Let's be Frank about Marx?

Wed, 4 Mar 98 13:07:07
Manjur Karim (mkarim@moses.culver.edu)

Andre Gunder Frank's article is indeed quite impressive in its scope
and ambition. While the manifesto is not the central organizational
focus of his article, its has meaningful theoretical and
empirical relevance for the way we read the manifesto as part of the
totality of Marx's understanding of capitalism.

Frank made his rather spectacular entrance in the social scientific
analysis of development/ underdevelopment in the sixties not
only by challenging the dominant modernization paradigm of that
time, but also, relatively lesser known to the North American
audience, by challenging the "dualist" thesis (coexistence of
capitalist/modern and feudal/traditional modes of production in Latin
American societies) of the offical Communist Parties of Latin
America. Initally fascinated with Frank's point of view,
I later on became more interested in the Mode of Production critics of
the Frank-inspired dependency approach. But that is a
different story, which I will not address now.

It is extremely difficult to keep track with a prolific writer like
Frank (I don't remember the exact figure, but is it not something
like 36 books, a few hundred articles, being more cited than some
Nobel Laureate economists etc. etc. ?). However, in last few weeks
I tried to read about the latest turns in Frank's analysis of
the world system (note that while Wallerestein writes world-system
with a hyphen, Frank writes it without one; and there is apparently
a theoretical justification for that, something that Frank might
focus on).

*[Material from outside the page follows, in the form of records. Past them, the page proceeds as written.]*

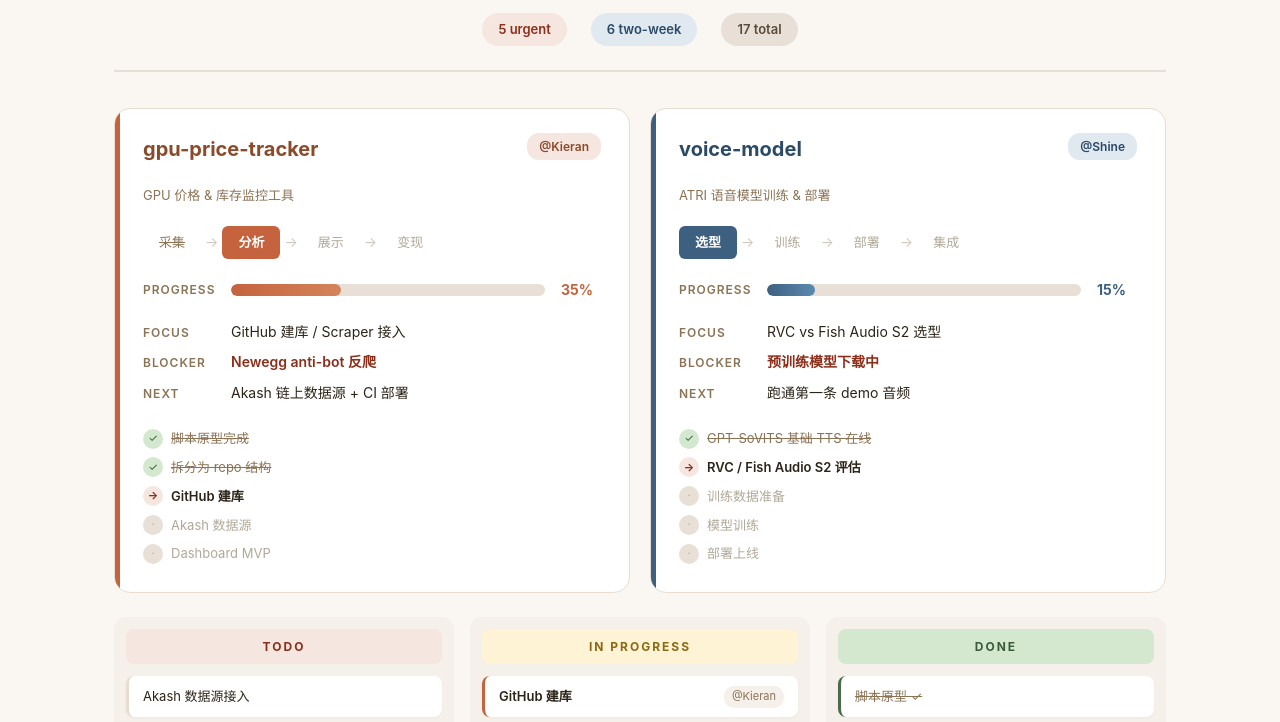
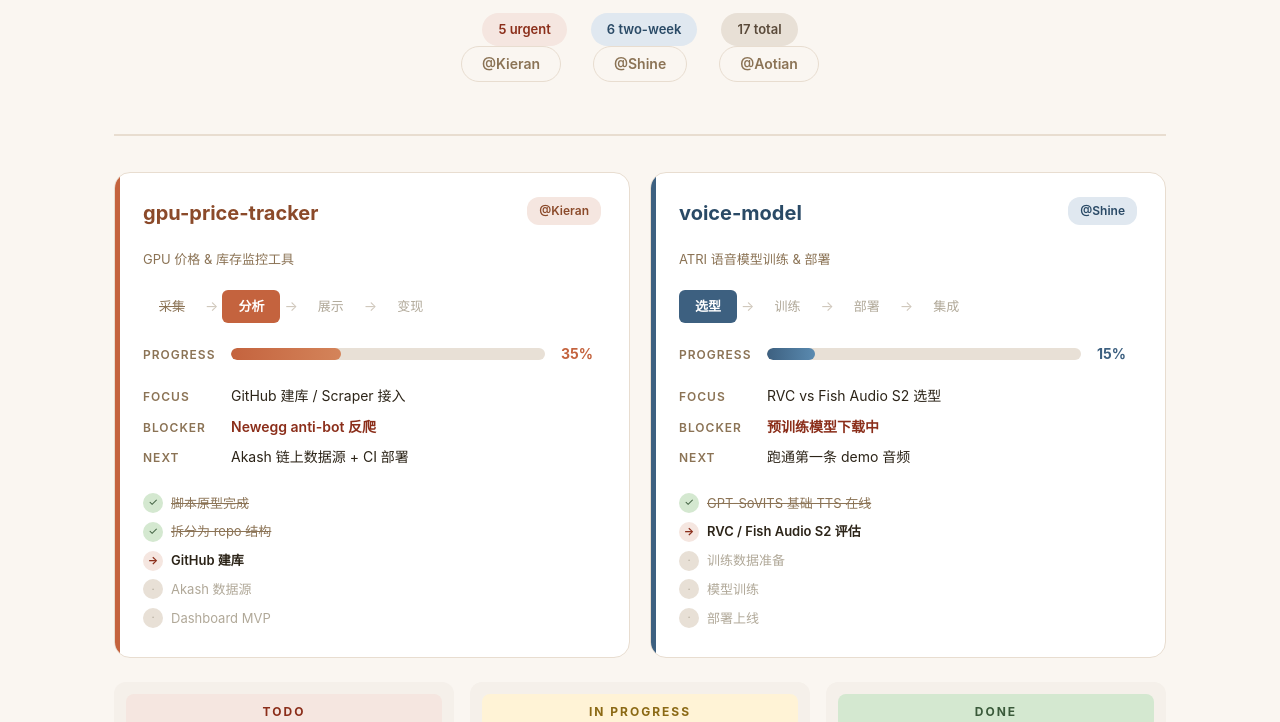
Before and after one commit to happy-shine/gitdone, a plain HTML site: page index.html in a window 1280 px wide. Shown: the part 110-832 px from the top of the page. Drawn offline with Linux system fonts and the light colour scheme.

Commit message:
feat: hidden scrollbar + user nav links

```diff
--- a/index.html
+++ b/index.html
@@ -288,6 +288,32 @@
     padding: 12px;
     max-height: 360px;
     overflow-y: auto;
+    scrollbar-width: none;
+    -ms-overflow-style: none;
+  }
+  .kanban-col::-webkit-scrollbar { display: none; }
+
+  /* User Links */
+  .user-links {
+    display: flex;
+    justify-content: center;
+    gap: 32px;
+    margin-bottom: 28px;
+  }
+  .user-link {
+    font-size: 14px;
+    font-weight: 600;
+    color: #8B7355;
+    text-decoration: none;
+    padding: 6px 20px;
+    border-radius: 20px;
+    border: 1.5px solid #E8DDD0;
+    transition: all 0.2s;
+  }
+  .user-link:hover {
+    background: #2C2418;
+    color: #FAF6F1;
+    border-color: #2C2418;
   }
   .kanban-header {
     font-size: 12px;
@@ -345,6 +371,11 @@
     <span class="stat-pill stat-urgent">5 urgent</span>
     <span class="stat-pill stat-normal">6 two-week</span>
     <span class="stat-pill stat-total">17 total</span>
+  </div>
+  <div class="user-links">
+    <a class="user-link" href="#kieran">@Kieran</a>
+    <a class="user-link" href="#shine">@Shine</a>
+    <a class="user-link" href="#aotian">@Aotian</a>
   </div>
 </div>
 
@@ -468,7 +499,7 @@
 <div class="section-title">Sprint Board</div>
 
 <div class="sprint-group">
-  <div class="sprint-owner">@Kieran</div>
+  <div class="sprint-owner" id="kieran">@Kieran</div>
   <ul class="sprint-list">
     <li class="urgent">GitHub 建库</li>
     <li class="urgent">Akash 数据源接入</li>
@@ -477,7 +508,7 @@
 </div>
 
 <div class="sprint-group">
-  <div class="sprint-owner">@Shine</div>
+  <div class="sprint-owner" id="shine">@Shine</div>
   <ul class="sprint-list">
     <li class="urgent">README 文档</li>
     <li class="normal">RVC 训练</li>
@@ -486,7 +517,7 @@
 </div>
 
 <div class="sprint-group">
-  <div class="sprint-owner">@Aotian</div>
+  <div class="sprint-owner" id="aotian">@Aotian</div>
   <ul class="sprint-list">
     <li class="urgent">知乎爬虫</li>
     <li class="urgent">性转克隆体可行性论证</li>
```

I will use a rather long citation from "Let's be Frank
about World History" by Albert Beresen in *Civilizational and
World Systems: Studying World-Historical Change*, edited by Stephen
K. Sanderson, Altamira Press, 1995 to summarize Frank's position
as it relates to the present article. I hope Frank endorses this
interpretation of his work.

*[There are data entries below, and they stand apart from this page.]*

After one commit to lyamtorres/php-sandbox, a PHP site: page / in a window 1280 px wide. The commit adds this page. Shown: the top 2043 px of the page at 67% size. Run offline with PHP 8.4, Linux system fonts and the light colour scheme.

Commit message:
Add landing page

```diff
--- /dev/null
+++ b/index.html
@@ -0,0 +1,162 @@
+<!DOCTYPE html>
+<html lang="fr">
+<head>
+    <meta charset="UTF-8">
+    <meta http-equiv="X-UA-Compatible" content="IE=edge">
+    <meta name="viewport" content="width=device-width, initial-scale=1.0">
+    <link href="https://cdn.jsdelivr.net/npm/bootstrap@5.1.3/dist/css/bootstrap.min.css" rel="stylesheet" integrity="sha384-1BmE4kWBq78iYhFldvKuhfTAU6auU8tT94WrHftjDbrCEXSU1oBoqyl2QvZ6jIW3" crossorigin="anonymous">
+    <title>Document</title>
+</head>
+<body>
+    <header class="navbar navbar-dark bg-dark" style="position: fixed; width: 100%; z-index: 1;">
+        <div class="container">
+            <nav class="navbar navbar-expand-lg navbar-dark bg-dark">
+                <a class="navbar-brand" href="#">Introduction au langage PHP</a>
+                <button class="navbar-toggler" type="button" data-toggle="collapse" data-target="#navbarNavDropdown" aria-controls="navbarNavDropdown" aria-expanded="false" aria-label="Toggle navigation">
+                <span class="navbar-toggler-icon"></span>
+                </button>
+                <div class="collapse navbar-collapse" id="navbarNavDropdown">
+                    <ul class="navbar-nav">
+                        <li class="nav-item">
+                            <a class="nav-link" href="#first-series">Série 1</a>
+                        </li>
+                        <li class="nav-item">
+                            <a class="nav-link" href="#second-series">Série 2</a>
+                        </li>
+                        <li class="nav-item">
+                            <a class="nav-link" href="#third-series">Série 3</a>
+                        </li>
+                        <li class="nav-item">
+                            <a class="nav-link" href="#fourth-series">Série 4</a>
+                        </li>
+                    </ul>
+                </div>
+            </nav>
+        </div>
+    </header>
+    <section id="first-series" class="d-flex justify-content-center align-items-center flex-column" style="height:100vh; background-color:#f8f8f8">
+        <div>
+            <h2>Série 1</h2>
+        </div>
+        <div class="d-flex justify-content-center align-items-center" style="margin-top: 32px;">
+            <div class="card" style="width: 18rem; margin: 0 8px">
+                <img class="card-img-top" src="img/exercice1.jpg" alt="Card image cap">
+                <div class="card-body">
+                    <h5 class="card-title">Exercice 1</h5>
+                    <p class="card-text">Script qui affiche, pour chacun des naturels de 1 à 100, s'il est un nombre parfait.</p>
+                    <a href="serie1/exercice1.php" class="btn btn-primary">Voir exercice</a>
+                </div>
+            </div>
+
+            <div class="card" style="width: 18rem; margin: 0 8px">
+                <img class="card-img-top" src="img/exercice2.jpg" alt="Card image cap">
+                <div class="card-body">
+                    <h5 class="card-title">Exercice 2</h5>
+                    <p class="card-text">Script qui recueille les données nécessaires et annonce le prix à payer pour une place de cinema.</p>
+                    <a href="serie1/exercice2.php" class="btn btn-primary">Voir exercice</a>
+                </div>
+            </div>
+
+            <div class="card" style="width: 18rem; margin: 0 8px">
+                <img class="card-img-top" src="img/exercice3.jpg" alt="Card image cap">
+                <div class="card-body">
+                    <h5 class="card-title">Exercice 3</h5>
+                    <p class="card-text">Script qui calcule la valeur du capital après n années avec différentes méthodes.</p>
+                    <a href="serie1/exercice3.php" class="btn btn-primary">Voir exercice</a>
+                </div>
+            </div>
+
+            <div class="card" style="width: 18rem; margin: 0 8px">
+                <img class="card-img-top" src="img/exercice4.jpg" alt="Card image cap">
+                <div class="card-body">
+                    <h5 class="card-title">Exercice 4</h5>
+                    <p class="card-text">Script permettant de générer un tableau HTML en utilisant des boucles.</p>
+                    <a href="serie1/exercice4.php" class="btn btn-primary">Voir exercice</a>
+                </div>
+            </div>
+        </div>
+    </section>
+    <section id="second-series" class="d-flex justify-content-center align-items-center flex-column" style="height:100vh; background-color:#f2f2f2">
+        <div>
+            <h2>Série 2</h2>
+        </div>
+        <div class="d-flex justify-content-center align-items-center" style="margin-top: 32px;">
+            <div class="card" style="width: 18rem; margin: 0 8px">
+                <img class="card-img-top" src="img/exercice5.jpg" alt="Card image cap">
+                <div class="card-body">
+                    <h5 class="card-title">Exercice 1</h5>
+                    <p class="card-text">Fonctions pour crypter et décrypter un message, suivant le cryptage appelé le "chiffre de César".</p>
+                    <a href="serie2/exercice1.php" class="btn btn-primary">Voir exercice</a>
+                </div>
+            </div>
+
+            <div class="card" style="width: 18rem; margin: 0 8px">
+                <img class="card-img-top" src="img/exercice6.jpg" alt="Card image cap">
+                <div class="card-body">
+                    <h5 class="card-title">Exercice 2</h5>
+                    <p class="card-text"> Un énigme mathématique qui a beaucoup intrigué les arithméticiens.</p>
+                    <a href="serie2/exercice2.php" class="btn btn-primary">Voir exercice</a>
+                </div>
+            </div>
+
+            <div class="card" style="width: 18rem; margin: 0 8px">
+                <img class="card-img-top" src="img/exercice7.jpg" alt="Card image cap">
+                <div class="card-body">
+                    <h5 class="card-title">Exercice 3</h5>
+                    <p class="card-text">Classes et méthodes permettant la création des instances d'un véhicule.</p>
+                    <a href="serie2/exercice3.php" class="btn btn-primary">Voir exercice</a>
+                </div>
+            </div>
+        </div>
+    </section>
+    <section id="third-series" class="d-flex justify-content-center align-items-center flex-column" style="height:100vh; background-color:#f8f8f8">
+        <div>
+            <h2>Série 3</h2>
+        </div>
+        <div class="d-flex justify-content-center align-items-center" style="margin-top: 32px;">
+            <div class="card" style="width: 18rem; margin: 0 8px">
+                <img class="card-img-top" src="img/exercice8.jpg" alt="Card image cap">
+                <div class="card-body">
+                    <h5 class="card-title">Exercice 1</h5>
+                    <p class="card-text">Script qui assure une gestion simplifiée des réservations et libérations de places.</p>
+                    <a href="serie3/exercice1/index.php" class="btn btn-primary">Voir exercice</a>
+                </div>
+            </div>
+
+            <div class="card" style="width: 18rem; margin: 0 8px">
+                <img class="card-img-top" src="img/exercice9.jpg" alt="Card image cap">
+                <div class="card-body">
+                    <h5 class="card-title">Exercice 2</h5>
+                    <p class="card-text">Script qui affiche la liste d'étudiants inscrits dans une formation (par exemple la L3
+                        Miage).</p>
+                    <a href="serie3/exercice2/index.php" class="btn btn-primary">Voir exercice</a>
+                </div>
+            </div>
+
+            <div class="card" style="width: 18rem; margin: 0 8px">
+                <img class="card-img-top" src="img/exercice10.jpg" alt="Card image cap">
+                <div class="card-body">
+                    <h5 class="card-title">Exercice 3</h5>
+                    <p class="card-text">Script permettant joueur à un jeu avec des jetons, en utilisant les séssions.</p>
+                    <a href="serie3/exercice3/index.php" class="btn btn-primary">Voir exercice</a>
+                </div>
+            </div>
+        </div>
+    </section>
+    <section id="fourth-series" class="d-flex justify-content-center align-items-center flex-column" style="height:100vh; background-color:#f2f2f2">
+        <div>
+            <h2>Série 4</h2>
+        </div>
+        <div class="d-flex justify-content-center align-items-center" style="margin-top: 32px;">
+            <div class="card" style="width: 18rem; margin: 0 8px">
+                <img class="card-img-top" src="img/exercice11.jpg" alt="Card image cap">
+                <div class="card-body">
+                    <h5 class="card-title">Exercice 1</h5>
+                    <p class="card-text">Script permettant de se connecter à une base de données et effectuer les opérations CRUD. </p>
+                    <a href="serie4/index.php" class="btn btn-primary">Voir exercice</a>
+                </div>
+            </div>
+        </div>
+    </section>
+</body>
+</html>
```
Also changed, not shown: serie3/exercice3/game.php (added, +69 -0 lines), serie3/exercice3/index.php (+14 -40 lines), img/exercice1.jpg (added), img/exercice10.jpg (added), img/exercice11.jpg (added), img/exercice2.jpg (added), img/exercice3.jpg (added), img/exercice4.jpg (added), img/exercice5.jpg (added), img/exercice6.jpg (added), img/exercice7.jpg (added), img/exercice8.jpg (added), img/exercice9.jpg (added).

" Frank does not have the new model; no one does. But he began to
open some new avenues of thinking about how the world might work that
may point toward a new model of world-historical develpment.......

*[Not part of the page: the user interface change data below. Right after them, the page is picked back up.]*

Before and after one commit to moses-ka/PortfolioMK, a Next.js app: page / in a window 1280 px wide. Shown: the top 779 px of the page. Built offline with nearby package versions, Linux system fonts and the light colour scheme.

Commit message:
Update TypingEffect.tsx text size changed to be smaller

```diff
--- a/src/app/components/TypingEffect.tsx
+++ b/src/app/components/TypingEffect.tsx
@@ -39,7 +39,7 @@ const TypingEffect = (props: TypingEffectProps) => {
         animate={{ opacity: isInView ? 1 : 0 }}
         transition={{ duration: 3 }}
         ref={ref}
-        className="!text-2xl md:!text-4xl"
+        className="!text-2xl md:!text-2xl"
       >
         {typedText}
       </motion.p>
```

...First, and most generally, Frank is beginning "post-world system
theory." What Frank did to Modernization theory he is now doding
to world-sysetm theory. It is an amazing feat, hardly realized by
many world system practitioners. From saying developing
countries did not get that way through their own internal
development but as being part of a larger system of world
economic relations, Frank has now placed that Europe-based
world-system in a larger world-historical context, saying that
the development of the Wallerestein/Braudelian world-system is
conditioned by, is part of, develops in accord with, its global
position within a still larger world-historical system that has
had Asia as its center for a long period of time...

...A corrolary of the first point is the contention that the
world-system does not bubble up out of the feudal west
because of an endogeneeous "Eurocrisis" of feudalism and then
go on to incorporate th rest of the world, but is part of the
larger world web from the very start....

..The Asian hegemony idea also prompts very macro materialist
versions of human history- the most people, production, and
wealth over most of the world's history are in the East.
This makes the rise of the West a short interlude of
perhaps a few hundred years from AD 1750/1850 to 2000, as
productive advantage is again returning to Asia. So, a new
model of world centers and peripheries; up to 1750/1850 an
Asia-dominate dworld system, then until 2000 a Euro-North
American-dominated system, and then from the year 2000
onward the action swings back to where it has been most of
the time- Asia. Speak of decentering. The rise of the
West is now a hegemonic blip in world history...

..Marx fits the "Eoroideology" model; in theorizing that
capitalism rises out of "Eurofeudalism" he gives no
acknowledgement of relations between the semiperipheral
West and the Asian core as having anything to do with
producing the West's upward mobility in world production
after 1750/1850. Marx has always been the most radical of
thinkers, but from this perpsective Marxism is a form of
"Euroapologetics" providing a rationale for
"Euroexceptioalism....."

I am particularly curious how Kevin Anderson or David Smith
(David, are you on this list?) respond to this stage of
Frank's theory. I personally have some question for
Frank. But I have to take care of some other business now. I
will write again either this evening or tomorrow morning.

Manjur Karim